No, I'm NOT "ignoring" high deductibles, co-pays or narrow networks.

Over the past few days, I've posted two stories which have gotten a lot of attention: One about the 29 million Americans who are still uninsured today; the other about the 2016 average premium rate hikes.

In both cases, I've been criticized either here or via Twitter about the twin problems of high deductibles/co-pays and narrow networks. In response to the first story, people noted that the "actual" number who are uninsured is "a lot more" than 29 million because many people still can't afford the deductibles/co-pays or can't find a doctor/hospital in their network. In response to the second story, people claimed that I'm "hiding" the truth about how much policies cost for the same reasons.

My response is this: Yes, those are serious problems, and worth much discussion. In fact, just yesterday, Lydia Mitts of FamiliesUSA wrote an excellent piece over at (where I occasionally post freelance articles) about this very subject:

Why high deductibles don’t work

Rather than making consumers smarter shoppers, high deductibles are forcing many families to cut back on much-needed medical care

Recently, a number of reports have highlighted the problems many consumers face affording out-of-pocket costs for care, including close to a quarter of people with insurance. Here at Families USA, we have long been concerned that many consumers are still struggling to afford the cost of care, despite being insured.

We have been particularly concerned with the proliferation of high-deductible coverage. In 2015, close to half of workers with employer-sponsored coverage had deductibles of at least $1,000 for an individual. About the same proportion of people in marketplace coverage faced such high deductibles. This year, the average deductible for the most popular type of marketplace plans, Silver plans, comes in at over $3,000 for an individual.

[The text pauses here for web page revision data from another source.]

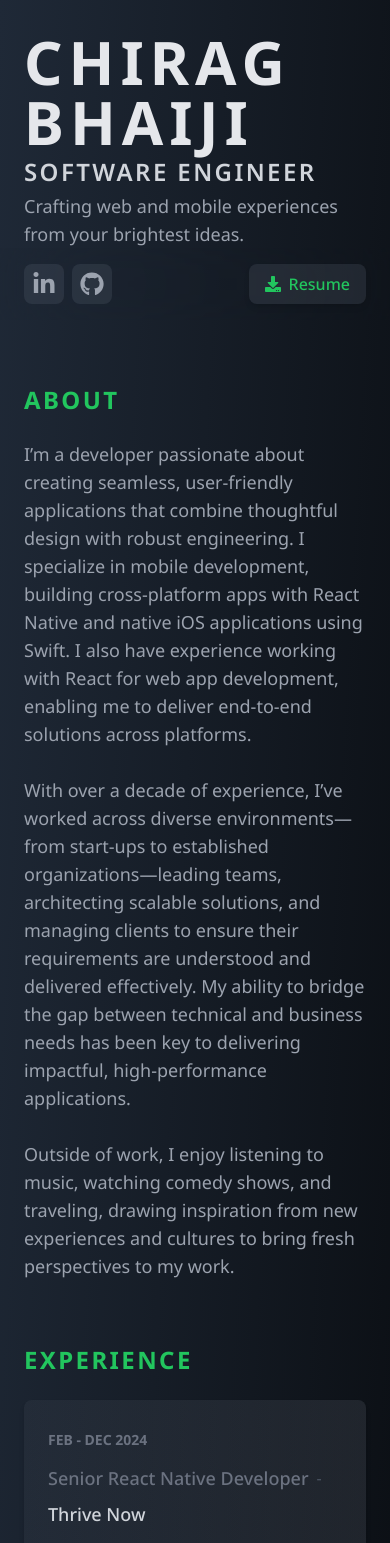
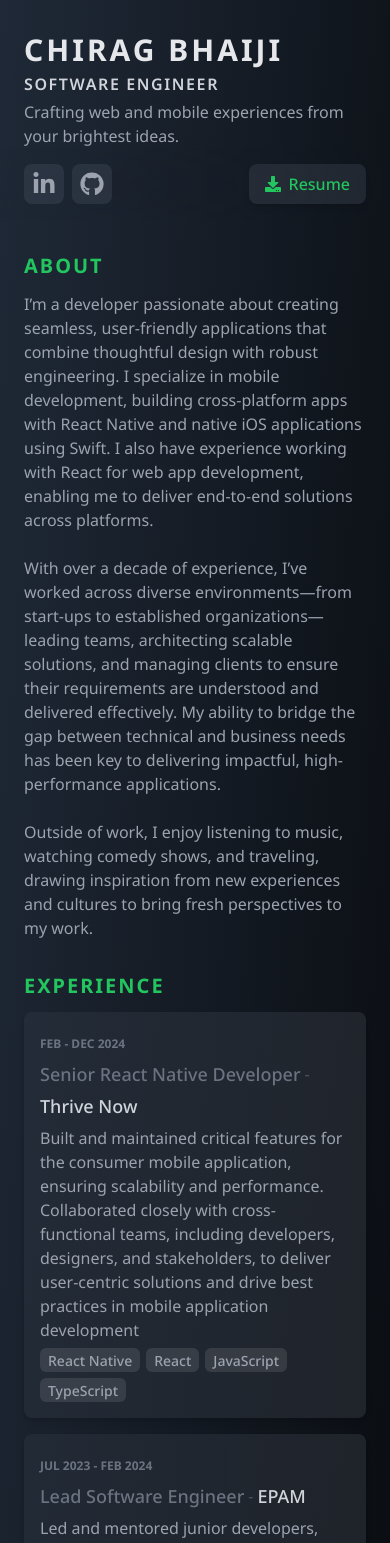
Before and after one commit to chiragbhaiji/meet-me, a Next.js app: page / in a window 390 px wide. Shown: the top 1543 px of the page. Built offline with nearby package versions, Linux system fonts and the light colour scheme.

Commit message:
Make mobile responsive

```diff
--- a/app/components/Experience.tsx
+++ b/app/components/Experience.tsx
@@ -29,18 +29,18 @@ export default function Experience({ experiences }: Readonly<ExperienceProps>) {
     <Section title="Experience">
       {experiences.map((experience) => (
         <Card key={experience.company.name} href={experience.company.url}>
-          <div className="w-full mb-2 md:mb-0 md:w-3/12">
-            <h4 className="text-sm text-gray-500 font-bold leading-8 group-hover/card:text-gray-300">
+          <div className="mb-0 md:mb-0 w-full md:w-3/12">
+            <h4 className="group-hover/card:text-gray-300 font-bold text-gray-500 text-xs md:text-sm leading-8">
               {getDisplayDuration(experience.duration).toUpperCase()}
             </h4>
           </div>
-          <div className="w-full md:w-9/12 flex flex-col gap-4">
-            <div className="flex flex-wrap items-center gap-2">
-              <h4 className="text-lg font-medium text-gray-500 group-hover/card:text-gray-300">
+          <div className="flex flex-col gap-1.5 md:gap-4 md:w-9/12">
+            <div className="flex flex-wrap items-center gap-1 md:gap-2">
+              <h4 className="group-hover/card:text-gray-300 font-medium text-gray-500 text-lg">
                 {experience.role}
               </h4>
               <span className="text-gray-600">⁃</span>
-              <h4 className="text-lg font-medium text-gray-300 group-hover/card:text-green-500">
+              <h4 className="group-hover/card:text-green-500 font-medium text-gray-300 text-lg">
                 {experience.company.name}
               </h4>
             </div>
--- a/app/components/Header.tsx
+++ b/app/components/Header.tsx
@@ -15,10 +15,10 @@ export default function Header({
 }: Readonly<HeaderProps>) {
   return (
     <div className="flex flex-col gap-1">
-      <h1 className="uppercase text-6xl font-bold text-gray-200 tracking-widest">
+      <h1 className="font-bold text-3xl text-gray-200 md:text-6xl uppercase tracking-widest">
         {fullName}
       </h1>
-      <h3 className="uppercase text-2xl font-semibold text-gray-300 tracking-widest">
+      <h3 className="font-semibold text-gray-300 text-l md:text-2xl uppercase tracking-widest">
         {currentRole}
       </h3>
       <SectionBody text={shortBio} />
--- a/app/components/NavBar.tsx
+++ b/app/components/NavBar.tsx
@@ -20,13 +20,13 @@ export default function NavBar({
   };
 
   return (
-    <div className="sticky top-0 z-50 backdrop-blur-3xl py-4 transition-all duration-200">
-      <div className="flex px-6 gap-4 justify-between items-center max-w-6xl mx-auto">
+    <div className="top-0 z-50 sticky backdrop-blur-3xl py-4 transition-all duration-200">
+      <div className="flex justify-between items-center gap-4 mx-auto px-6 max-w-6xl">
         <div className="flex gap-2">
           {socialLinks.map((link) => (
             <div
               key={link.name}
-              className="bg-gray-500/20 text-gray-400 rounded-lg p-2 hover:bg-gray-500/60 hover:text-gray-200"
+              className="bg-gray-500/20 hover:bg-gray-500/60 p-2 rounded-lg text-gray-400 hover:text-gray-200"
             >
               <a href={link.url} target="_blank" rel="noopener noreferrer">
                 {link.icon}
@@ -36,7 +36,7 @@ export default function NavBar({
         </div>
         <button
           onClick={handleDownload}
-          className="flex items-center gap-2 text-green-500 font-medium bg-gray-500/20 rounded-lg px-4 py-2 shadow-md hover:shadow-green-500/20"
+          className="flex items-center gap-2 bg-gray-500/20 shadow-md hover:shadow-green-500/20 px-4 py-2 rounded-lg font-medium text-green-500"
         >
           <FaDownload size={16} />
           Resume
--- a/app/components/Projects.tsx
+++ b/app/components/Projects.tsx
@@ -21,11 +21,11 @@ type ProjectsProps = {
 export default function Projects({ projects }: Readonly<ProjectsProps>) {
   return (
     <Section title="Projects">
-      <div className="grid grid-cols-1 md:grid-cols-2 lg:grid-cols-2 gap-6">
+      <div className="gap-6 grid grid-cols-1 md:grid-cols-2 lg:grid-cols-2">
         {projects.map((project) => (
           <Card key={project.name} href={project.url}>
-            <div className=" flex flex-col gap-4">
-              <h4 className="text-lg text-gray-300 font-medium group-hover/card:text-green-500">
+            <div className="flex flex-col gap-1.5 md:gap-4 md:w-9/12">
+              <h4 className="group-hover/card:text-green-500 font-medium text-gray-300 text-lg">
                 {project.name}
               </h4>
               <SectionBody text={project.description} />
--- a/app/components/common/Card.tsx
+++ b/app/components/common/Card.tsx
@@ -6,7 +6,7 @@ type CardProps = {
 };
 
 const className =
-  "text-left group/card flex flex-col md:flex-row bg-gradient-to-l from-gray-500/20 to-gray-500/10 p-6 rounded-lg shadow-md hover:shadow-green-500/20";
+  "text-left group/card flex flex-col md:flex-row bg-gradient-to-l from-gray-500/20 to-gray-500/10 p-4 md:p-6 rounded-lg shadow-md hover:shadow-green-500/20";
 
 export default function Card({ children, href }: Readonly<CardProps>) {
   if (!href) {
--- a/app/components/common/Container.tsx
+++ b/app/components/common/Container.tsx
@@ -3,5 +3,5 @@ type ContainerProps = {
 };
 
 export default function Container({ children }: Readonly<ContainerProps>) {
-  return <div className="flex flex-col gap-6">{children}</div>;
+  return <div className="flex flex-col gap-4 md:gap-6">{children}</div>;
 }
--- a/app/components/common/SectionBody.tsx
+++ b/app/components/common/SectionBody.tsx
@@ -3,7 +3,7 @@ export default function SectionBody({ text }: Readonly<{ text: string }>) {
 
   return (
     <div
-      className="text-lg text-gray-400"
+      className="text-md md:text-lg text-gray-400"
       dangerouslySetInnerHTML={{ __html: markdown }}
     />
   );
--- a/app/components/common/SectionTitle.tsx
+++ b/app/components/common/SectionTitle.tsx
@@ -4,7 +4,7 @@ type SectionTitleProps = {
 
 export default function SectionTitle({ title }: Readonly<SectionTitleProps>) {
   return (
-    <h3 className="text-2xl font-bold tracking-widest text-green-500 mb-6">
+    <h3 className="mb-3 md:mb-6 font-bold text-green-500 text-xl md:text-3xl tracking-widest">
       {title.toUpperCase()}
     </h3>
   );
--- a/app/components/common/Tags.tsx
+++ b/app/components/common/Tags.tsx
@@ -1,9 +1,9 @@
 export default function Tags({ titles }: Readonly<{ titles: string[] }>) {
   return (
-    <div className="flex flex-wrap gap-2">
+    <div className="flex flex-wrap gap-1.5 md:gap-2">
       {titles.map((title) => (
-        <div key={title} className="bg-white/10 rounded-lg px-3 py-1">
-          <span className="text-md font-medium text-gray-400 group-hover/card:text-gray-100">
+        <div key={title} className="bg-white/10 px-2 py-0 md:py-1 rounded-md">
+          <span className="group-hover/card:text-gray-100 font-medium text-center text-gray-400 text-sm">
             {title}
           </span>
         </div>
--- a/app/page.tsx
+++ b/app/page.tsx
@@ -9,7 +9,7 @@ import NavBar from "./components/NavBar";
 export default function Home() {
   return (
     <div className="py-8 sm:py-16">
-      <div className="px-6 max-w-6xl mx-auto flex flex-col gap-16">
+      <div className="mx-auto px-6 max-w-6xl">
         <Header
           fullName={data.fullName}
           currentRole={data.currentRole}
@@ -17,7 +17,7 @@ export default function Home() {
         />
       </div>
       <NavBar socialLinks={data.socialLinks} resumeUrl={data.resumeUrl} />
-      <div className="mt-16 px-6 max-w-6xl mx-auto flex flex-col gap-16">
+      <div className="flex flex-col gap-8 md:gap-16 mx-auto mt-8 md:mt-16 px-6 max-w-6xl">
         <About description={data.description} />
         <Experience experiences={data.experiences} />
         <Projects projects={data.projects} />
```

Many families living to paycheck to paycheck have difficulty affording the cost of medications on their own, let alone covering thousands of dollars in medical care. For these households, high deductibles can hamper access to needed care. They can also jeopardize financial security and leave families vulnerable to medical debt.

The truth is that high deductibles don’t work for consumers or our health care system for a number of reasons.

I encourage people to read the whole thing.

At the same time, however, my articles are simply correcting some common misconceptions about (respectively) who those 29 million uninsured folks are and how much policy premiums have actually been going up...both of which are also well worth being written about, wouldn't you say?

Let me put it this way:

  • Let's say that your old car cost $25,000, but got 40 MPG.
  • Let's say that you bought a new car for $30,000, and it only gets 20 MPG.
  • Let's say that multiple news stories were written claiming that your new car cost $50,000.

The fact that the mileage sucks compared to the old car is a valid issue, and is well worth mentioning...but the fact that the car DIDN'T COST $50K is ALSO worth mentioning as well.

Apparently I'm supposed to mention the deductible issue in every article. Oh, wait...I did exactly that right near the beginning of the "29 million" piece...

Now, if you want to complain that the ACA is too complicated, pads the insurance carriers's pockets, doesn't keep costs down enough and so forth, those are reasonable arguments.

...but apparently people skipped over that line.

I'm not trying to "hide" or "whitewash" anything here. High deductibles/co-pays/narrow networks ARE major issues...but does that mean that I'm never supposed to correct false reporting about the other issues in the meantime?